Lawrence Speiser


The appellants are honorably discharged veterans of World War II who claimed the veterans' property-tax *515 exemption provided by Art. XIII, § 1 1/4, of the California Constitution. Under California law applicants for such exemption must annually complete a standard form of application and file it with the local assessor. The form was revised in 1954 to add an oath by the applicant: "I do not advocate the overthrow of the Government of the United States or of the State of California by force or violence or other unlawful means, nor advocate the support of a foreign government against the United States in event of hostilities." Each refused to subscribe the oath and struck it from the form which he executed and filed for the tax year 1954-1955. Each contended that the exaction of the oath as a condition of obtaining a tax exemption was forbidden by the Federal Constitution. The respective assessors denied the exemption solely for the refusal to execute the oath.
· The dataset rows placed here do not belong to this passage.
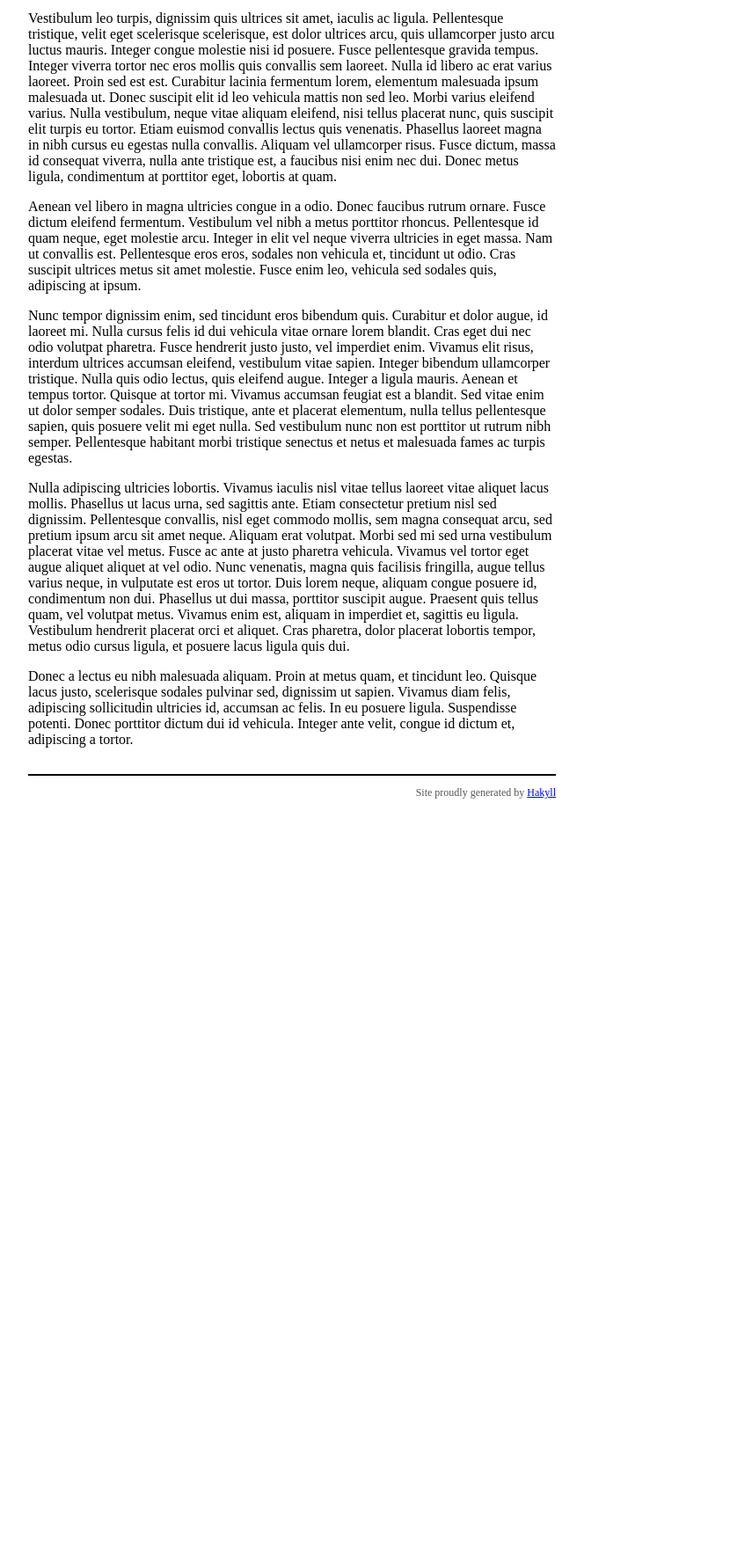
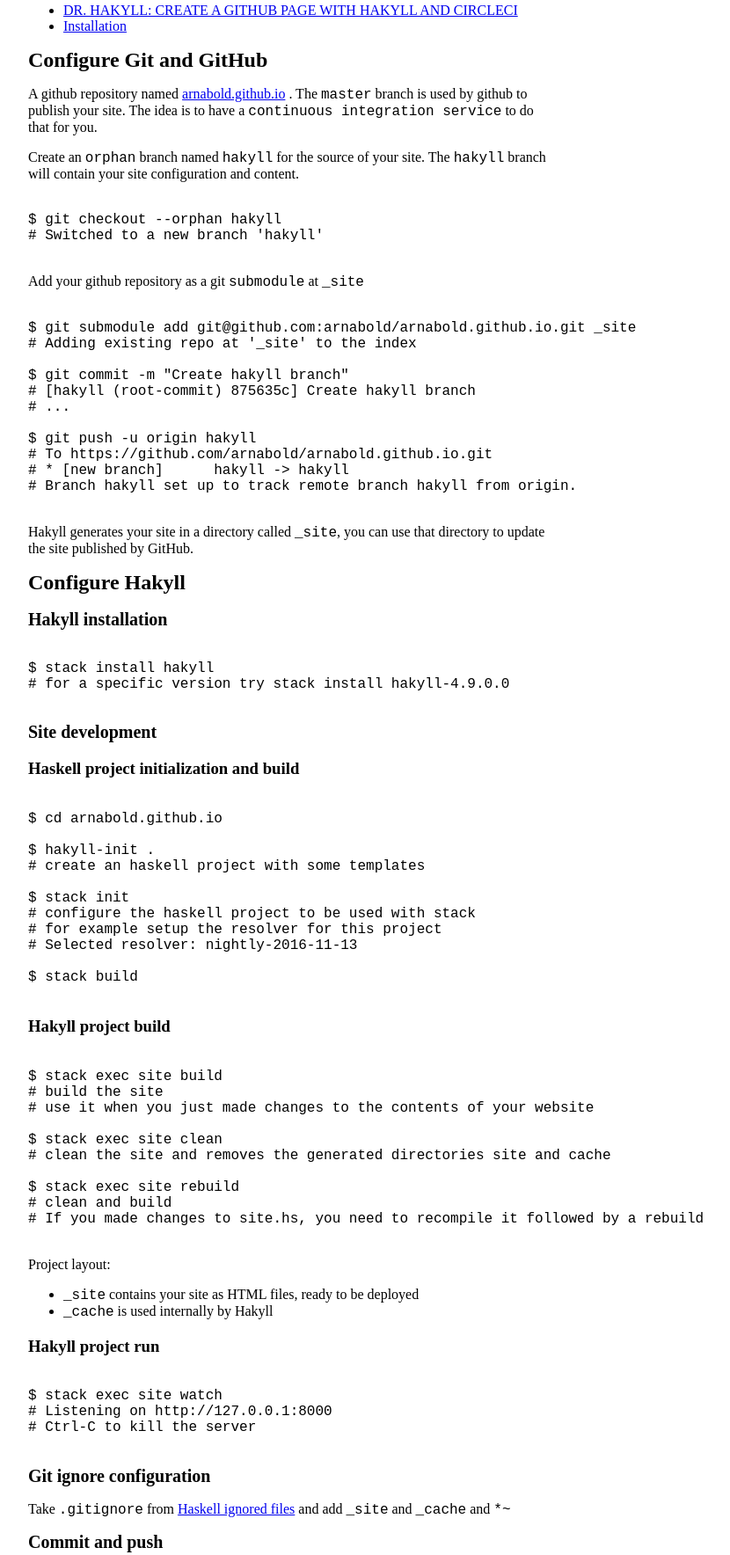
Before and after one commit to arnabold/arnabold.github.io, a plain HTML site: page posts/2017-11-21-site-workflow.html in a window 1280 px wide. Shown: the part 183-1951 px from the top of the page at 88% size, without its empty margins (308-1138 px from the left). Before the commit the page ends 1104 px from the top, so only its background shows below. Drawn offline with Linux system fonts and the light colour scheme.

Commit message:
Update (2016-11-21 16:33:40 CET)

```diff
--- a/posts/2017-11-21-site-workflow.html
+++ b/posts/2017-11-21-site-workflow.html
@@ -29,12 +29,98 @@
 
 </div>
 
-<h1 id="is-this-org">Is this org?</h1>
-<p>Vestibulum leo turpis, dignissim quis ultrices sit amet, iaculis ac ligula. Pellentesque tristique, velit eget scelerisque scelerisque, est dolor ultrices arcu, quis ullamcorper justo arcu luctus mauris. Integer congue molestie nisi id posuere. Fusce pellentesque gravida tempus. Integer viverra tortor nec eros mollis quis convallis sem laoreet. Nulla id libero ac erat varius laoreet. Proin sed est est. Curabitur lacinia fermentum lorem, elementum malesuada ipsum malesuada ut. Donec suscipit elit id leo vehicula mattis non sed leo. Morbi varius eleifend varius. Nulla vestibulum, neque vitae aliquam eleifend, nisi tellus placerat nunc, quis suscipit elit turpis eu tortor. Etiam euismod convallis lectus quis venenatis. Phasellus laoreet magna in nibh cursus eu egestas nulla convallis. Aliquam vel ullamcorper risus. Fusce dictum, massa id consequat viverra, nulla ante tristique est, a faucibus nisi enim nec dui. Donec metus ligula, condimentum at porttitor eget, lobortis at quam.</p>
-<p>Aenean vel libero in magna ultricies congue in a odio. Donec faucibus rutrum ornare. Fusce dictum eleifend fermentum. Vestibulum vel nibh a metus porttitor rhoncus. Pellentesque id quam neque, eget molestie arcu. Integer in elit vel neque viverra ultricies in eget massa. Nam ut convallis est. Pellentesque eros eros, sodales non vehicula et, tincidunt ut odio. Cras suscipit ultrices metus sit amet molestie. Fusce enim leo, vehicula sed sodales quis, adipiscing at ipsum.</p>
-<p>Nunc tempor dignissim enim, sed tincidunt eros bibendum quis. Curabitur et dolor augue, id laoreet mi. Nulla cursus felis id dui vehicula vitae ornare lorem blandit. Cras eget dui nec odio volutpat pharetra. Fusce hendrerit justo justo, vel imperdiet enim. Vivamus elit risus, interdum ultrices accumsan eleifend, vestibulum vitae sapien. Integer bibendum ullamcorper tristique. Nulla quis odio lectus, quis eleifend augue. Integer a ligula mauris. Aenean et tempus tortor. Quisque at tortor mi. Vivamus accumsan feugiat est a blandit. Sed vitae enim ut dolor semper sodales. Duis tristique, ante et placerat elementum, nulla tellus pellentesque sapien, quis posuere velit mi eget nulla. Sed vestibulum nunc non est porttitor ut rutrum nibh semper. Pellentesque habitant morbi tristique senectus et netus et malesuada fames ac turpis egestas.</p>
-<p>Nulla adipiscing ultricies lobortis. Vivamus iaculis nisl vitae tellus laoreet vitae aliquet lacus mollis. Phasellus ut lacus urna, sed sagittis ante. Etiam consectetur pretium nisl sed dignissim. Pellentesque convallis, nisl eget commodo mollis, sem magna consequat arcu, sed pretium ipsum arcu sit amet neque. Aliquam erat volutpat. Morbi sed mi sed urna vestibulum placerat vitae vel metus. Fusce ac ante at justo pharetra vehicula. Vivamus vel tortor eget augue aliquet aliquet at vel odio. Nunc venenatis, magna quis facilisis fringilla, augue tellus varius neque, in vulputate est eros ut tortor. Duis lorem neque, aliquam congue posuere id, condimentum non dui. Phasellus ut dui massa, porttitor suscipit augue. Praesent quis tellus quam, vel volutpat metus. Vivamus enim est, aliquam in imperdiet et, sagittis eu ligula. Vestibulum hendrerit placerat orci et aliquet. Cras pharetra, dolor placerat lobortis tempor, metus odio cursus ligula, et posuere lacus ligula quis dui.</p>
-<p>Donec a lectus eu nibh malesuada aliquam. Proin at metus quam, et tincidunt leo. Quisque lacus justo, scelerisque sodales pulvinar sed, dignissim ut sapien. Vivamus diam felis, adipiscing sollicitudin ultricies id, accumsan ac felis. In eu posuere ligula. Suspendisse potenti. Donec porttitor dictum dui id vehicula. Integer ante velit, congue id dictum et, adipiscing a tortor.</p>
+<p>References:</p>
+<ul>
+<li><a href="https://www.stackbuilders.com/news/dr-hakyll-create-a-github-page-with-hakyll-and-circleci">DR. HAKYLL: CREATE A GITHUB PAGE WITH HAKYLL AND CIRCLECI</a></li>
+<li><a href="https://jaspervdj.be/hakyll/tutorials/01-installation.html">Installation</a></li>
+</ul>
+<h1 id="configure-git-and-github">Configure Git and GitHub</h1>
+<p>A github repository named <a href="https://arnabold.github.io/">arnabold.github.io</a> . The <code>master</code> branch is used by github to publish your site. The idea is to have a <code>continuous
+integration service</code> to do that for you.</p>
+<p>Create an <code>orphan</code> branch named <code>hakyll</code> for the source of your site. The <code>hakyll</code> branch will contain your site configuration and content.</p>
+<pre class="shell"><code>
+$ git checkout --orphan hakyll
+# Switched to a new branch 'hakyll'
+
+</code></pre>
+<p>Add your github repository as a git <code>submodule</code> at <code>_site</code></p>
+<pre class="shell"><code>
+$ git submodule add git@github.com:arnabold/arnabold.github.io.git _site
+# Adding existing repo at '_site' to the index
+
+$ git commit -m &quot;Create hakyll branch&quot;
+# [hakyll (root-commit) 875635c] Create hakyll branch
+# ...
+
+$ git push -u origin hakyll
+# To https://github.com/arnabold/arnabold.github.io.git
+# * [new branch]      hakyll -&gt; hakyll
+# Branch hakyll set up to track remote branch hakyll from origin.
+
+</code></pre>
+<p>Hakyll generates your site in a directory called <code>_site</code>, you can use that directory to update the site published by GitHub.</p>
+<h1 id="configure-hakyll">Configure Hakyll</h1>
+<h2 id="hakyll-installation">Hakyll installation</h2>
+<pre class="shell"><code>
+$ stack install hakyll
+# for a specific version try stack install hakyll-4.9.0.0
+
+</code></pre>
+<h2 id="site-development">Site development</h2>
+<h3 id="haskell-project-initialization-and-build">Haskell project initialization and build</h3>
+<pre class="shell"><code>
+$ cd arnabold.github.io
+
+$ hakyll-init .
+# create an haskell project with some templates
+
+$ stack init
+# configure the haskell project to be used with stack
+# for example setup the resolver for this project
+# Selected resolver: nightly-2016-11-13
+
+$ stack build
+
+</code></pre>
+<h3 id="hakyll-project-build">Hakyll project build</h3>
+<pre class="shell"><code>
+$ stack exec site build
+# build the site
+# use it when you just made changes to the contents of your website
+
+$ stack exec site clean
+# clean the site and removes the generated directories site and cache
+
+$ stack exec site rebuild
+# clean and build
+# If you made changes to site.hs, you need to recompile it followed by a rebuild
+
+</code></pre>
+<p>Project layout:</p>
+<ul>
+<li><code>_site</code> contains your site as HTML files, ready to be deployed</li>
+<li><code>_cache</code> is used internally by Hakyll</li>
+</ul>
+<h3 id="hakyll-project-run">Hakyll project run</h3>
+<pre class="shell"><code>
+$ stack exec site watch
+# Listening on http://127.0.0.1:8000
+# Ctrl-C to kill the server
+
+</code></pre>
+<h2 id="git-ignore-configuration">Git ignore configuration</h2>
+<p>Take <code>.gitignore</code> from <a href="https://github.com/github/gitignore/blob/master/Haskell.gitignore">Haskell ignored files</a> and add <code>_site</code> and <code>_cache</code> and <code>*~</code></p>
+<h2 id="commit-and-push">Commit and push</h2>
+<pre class="shell"><code>
+$ git add --all
+$ git commit -m &quot;Configure Hakyll&quot;
+
+</code></pre>
+<p>While waiting until <code>CircleCI</code> is configured</p>
+<pre class="shell"><code>
+$ git push origin hakyll
+
+</code></pre>
 
         </div>
 
```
The Supreme Court of California sustained the assessors' actions against the appellants' claims of constitutional invalidity.[1] We noted probable jurisdiction of the appeals. 355 U. S. 880.


Article 37 of the Declaration of Rights of the Maryland Constitution provided: "[N]o religious test ought ever to be required as a qualification for any office of profit or trust in this State, other than a declaration of belief in the existence of God . . . ." The appellant, Roy Torcaso, was appointed to the office of Notary Public by the Governor of Maryland but was refused a commission to serve because he would not declare his belief in God. He then brought an action in a Maryland Circuit Court to compel issuance of his commission, charging that the State's requirement that he declare this belief violated "the First and Fourteenth Amendments to the Constitution of the United States . . . ." The Circuit Court rejected these federal constitutional contentions, and the highest court of the State, the Court of Appeals, affirmed, holding that the state constitutional provision is self-executing and requires declaration of belief in God as a qualification for office without need for implementing legislation.